=== DATASET EXTRACT ===

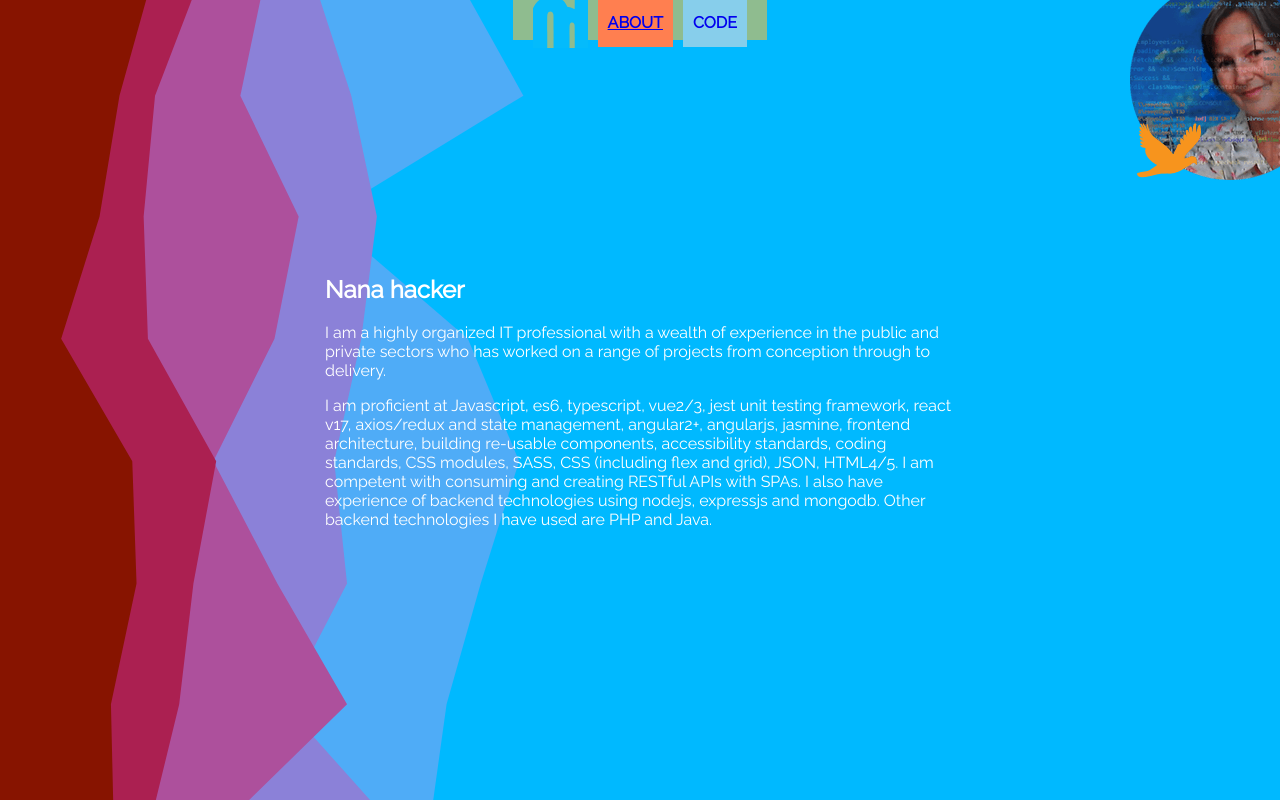
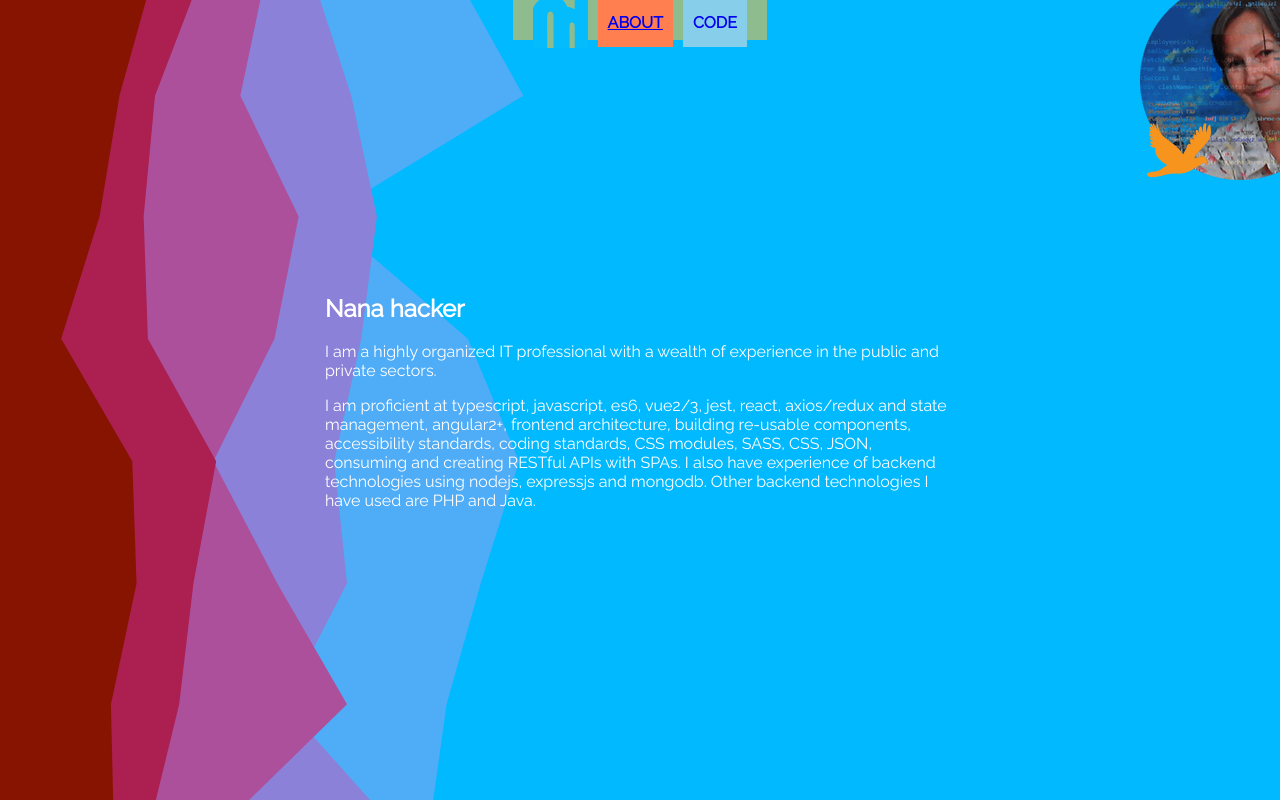
Before and after one commit to cherry15/nanaHacker, a React (Create React App) app: page /about in a window 1280 px wide. Built offline with nearby package versions, Linux system fonts and the light colour scheme.

Commit message:
added content

```diff
--- a/src/pages/about/about.css
+++ b/src/pages/about/about.css
@@ -9,7 +9,7 @@
 .about .me {
   position: absolute;
   top: -20px;
-  right: -50px;
+  right: -60px;
 }
 
 .about section {
--- a/src/pages/about/about.tsx
+++ b/src/pages/about/about.tsx
@@ -5,21 +5,18 @@ import me from './me.png'
 export const About = () => {
   return (
     <div className={`page about`}>
+      <img src={me} alt="Nana hacker" className="me" />
       <section className="content">
-        <img src={me} alt="Nana hacker" className="me" />
         <h1>Nana hacker</h1>
         <p className='first-para'>
           I am a highly organized IT professional with a wealth of experience in
-          the public and private sectors who has worked on a range of projects
-          from conception through to delivery.
+          the public and private sectors.
         </p>
         <p>
-          I am proficient at Javascript, es6, typescript, vue2/3, jest unit
-          testing framework, react v17, axios/redux and state management,
-          angular2+, angularjs, jasmine, frontend architecture, building
+          I am proficient at typescript, javascript, es6, vue2/3, jest, react, axios/redux and state management,
+          angular2+, frontend architecture, building
           re-usable components, accessibility standards, coding standards, CSS
-          modules, SASS, CSS (including flex and grid), JSON, HTML4/5. I am
-          competent with consuming and creating RESTful APIs with SPAs. I also
+          modules, SASS, CSS, JSON, consuming and creating RESTful APIs with SPAs. I also
           have experience of backend technologies using nodejs, expressjs and
           mongodb. Other backend technologies I have used are PHP and Java.
         </p>
```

===

TASK BRIEF:
The answer is every line of the data, exactly as written, with the pictures dropped.

ANSWER SECTION:
Before and after one commit to cherry15/nanaHacker, a React (Create React App) app: page /about in a window 1280 px wide. Built offline with nearby package versions, Linux system fonts and the light colour scheme.

Commit message:
added content

```diff
--- a/src/pages/about/about.css
+++ b/src/pages/about/about.css
@@ -9,7 +9,7 @@
 .about .me {
   position: absolute;
   top: -20px;
-  right: -50px;
+  right: -60px;
 }
 
 .about section {
--- a/src/pages/about/about.tsx
+++ b/src/pages/about/about.tsx
@@ -5,21 +5,18 @@ import me from './me.png'
 export const About = () => {
   return (
     <div className={`page about`}>
+      <img src={me} alt="Nana hacker" className="me" />
       <section className="content">
-        <img src={me} alt="Nana hacker" className="me" />
         <h1>Nana hacker</h1>
         <p className='first-para'>
           I am a highly organized IT professional with a wealth of experience in
-          the public and private sectors who has worked on a range of projects
-          from conception through to delivery.
+          the public and private sectors.
         </p>
         <p>
-          I am proficient at Javascript, es6, typescript, vue2/3, jest unit
-          testing framework, react v17, axios/redux and state management,
-          angular2+, angularjs, jasmine, frontend architecture, building
+          I am proficient at typescript, javascript, es6, vue2/3, jest, react, axios/redux and state management,
+          angular2+, frontend architecture, building
           re-usable components, accessibility standards, coding standards, CSS
-          modules, SASS, CSS (including flex and grid), JSON, HTML4/5. I am
-          competent with consuming and creating RESTful APIs with SPAs. I also
+          modules, SASS, CSS, JSON, consuming and creating RESTful APIs with SPAs. I also
           have experience of backend technologies using nodejs, expressjs and
           mongodb. Other backend technologies I have used are PHP and Java.
         </p>
```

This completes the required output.